Books

‘Yesterday’s Films For Tomorrow’ – The Legacy of Indian Cinema

The collected writings of archivist P.K. Nair reveal his passion for cinematic history.

A still from the movie Alam Ara.

A still from Ardeshir Irani’s Alam Ara.

The cover of Yesterday’s Films For Tomorrow shows a man, dressed in costume, looking away from the camera. He is obviously an actor and for a brief moment I assumed that it was a vintage photograph of P.K. Nair, the author. The resemblance is more than passable and I wondered if Nair had also acted in a movie or two. How tempting then to think that Nair – the archivist, chronicler and passionate lover of cinema – had become one with his obsession and started looking like an old actor!

But it’s not Nair. The man is Sohrab Modi, dressed as Hamlet in Khoon ka Khoon, one of the many thousands of films lost to mankind.

Nair had spent his life tracking down original prints of old and rare films. But, as it turns out, as a young man, Nair had indeed worked as an assistant at Mehboob Khan productions and at the end of his life, had become the subject of a charming documentary, The Celluloid Man, that recalled his dedication towards preserving cinema. It sort of brings his life and work full circle.

P.K. NairYasterday's Films For TomorrowFilm Heritage, 2017

P.K. Nair
Yesterday’s Films For Tomorrow
Film Heritage, 2017

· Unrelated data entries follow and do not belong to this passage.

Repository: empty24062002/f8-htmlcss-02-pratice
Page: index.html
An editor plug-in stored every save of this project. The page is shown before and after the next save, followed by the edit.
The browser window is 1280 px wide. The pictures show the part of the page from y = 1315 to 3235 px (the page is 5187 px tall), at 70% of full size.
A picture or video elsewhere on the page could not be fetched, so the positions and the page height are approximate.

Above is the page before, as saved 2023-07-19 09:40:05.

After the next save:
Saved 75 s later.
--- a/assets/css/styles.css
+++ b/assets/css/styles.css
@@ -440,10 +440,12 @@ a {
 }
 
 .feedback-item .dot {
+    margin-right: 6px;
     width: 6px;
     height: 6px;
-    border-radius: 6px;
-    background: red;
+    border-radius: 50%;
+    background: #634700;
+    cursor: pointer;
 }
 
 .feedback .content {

The documentary maker, Shivendra Singh Dungarpur, subsequently initiated the project of collecting and collating articles written over the years by Nair, who passed away last year. The result – edited by Rajesh Devraj and backed by Vidhu Vinod Chopra – is a gem of a book, containing between its covers articles not just on film preservation but also on the early days of cinema, directors such as Dadasaheb Phalke and Mehboob Khan, and a particularly insightful look at the many versions of Devdas.

The National Film Archive of India was formed in 1964 and Nair was among its early hires. With a limited budget and just a room and two assistants, he became an explorer and hunter, rushing off to buy old films, often bending a rule here and bypassing a bureaucratic clause there. Naturally this did not often please critics or the bosses – Devraj in his introduction acknowledges that Nair was seen as a collector who had not bothered to set up systems or proper record-keeping.

For film lovers and scholars though, Nair’s 26 years ended up creating an institution that is now a haven where one can go to research, see film classics, attend the film appreciation course or simply marvel at the vast amounts of material available.

Celluloid was a problematic material — it was flammable and difficult to store in hot and humid conditions. In addition, silver could be extracted from it and the celluloid itself could be turned into bangles and other products; producers did not see any value in spending money to store the film.

While we know Nair as a man who went to great lengths to find and acquire pieces of celluloid, which were often in pitiable condition, that India’s great film legacy could be preserved, he was also an astute mapper of cinema trends. His essays here on the emergence of a ‘national cinema’, which reflected the Indian voice and a nation’s aspirations is a must-read for any serious student of cinema and society.

Nair did not care to distinguish between a classic and trash, the high-brow and the cheap entertainer, the art house and the formulaic; for him, each film was important and it was crucial the nation knew about and preserved its patrimony. And not just the film itself-posters, song booklets, stills, everything that was associated with cinema mattered. From the producers and the directors to even the projectionist – there is a fascinating essay on the subject –  Nair understood the importance of the entire eco-system and wanted others to do the same.

His love affair began when, as a schoolboy he had seen a Tamil film under a tent cinema in Trivandrum; this was followed by many others, notably Andaz, which turned him into an admirer of Mehboob Khan. For most of his life after that, he watched movies with a small light and a pen, taking notes — not surprisingly, he was an encyclopedia of information about facts and trivia about films.

A still from the documentary Celluloid Man by Shivendra Singh Dungarpur

A still from the documentary Celluloid Man by Shivendra Singh Dungarpur

The reader may occasionally find ideas and stories repeated in the pieces – it is a collection of articles written over the years, garnered from different sources – but to anyone interested in history, that should not be a problem. Where else can we read about Nair’s superhuman efforts to acquire the print of Phalke’s early films such as Raja Harishchandra and Kalia Mardan and also of Ardeshir Irani’s Alam Ara, India’s first talkie, the latter a doomed expedition because the producer’s son had sold off the negatives. Along with Nair’s, our heart too breaks on reading those stories.

The Indian film industry has been careless about looking after its own history. Many a modern classic is lying somewhere in a godown, rotting away, because the producer will not spend a few thousand rupees preserving the negative. Add to that is the complicated matter of ownership of rights — does it belong to the financier, the producer or some unknown third party who had bought it off the original owners years ago. Nair’s essay on preservation of films lists the problems and issues an archivist faces —the purist in him balks at tampering with anything, including upgrading the film technically. Now that is pure passion.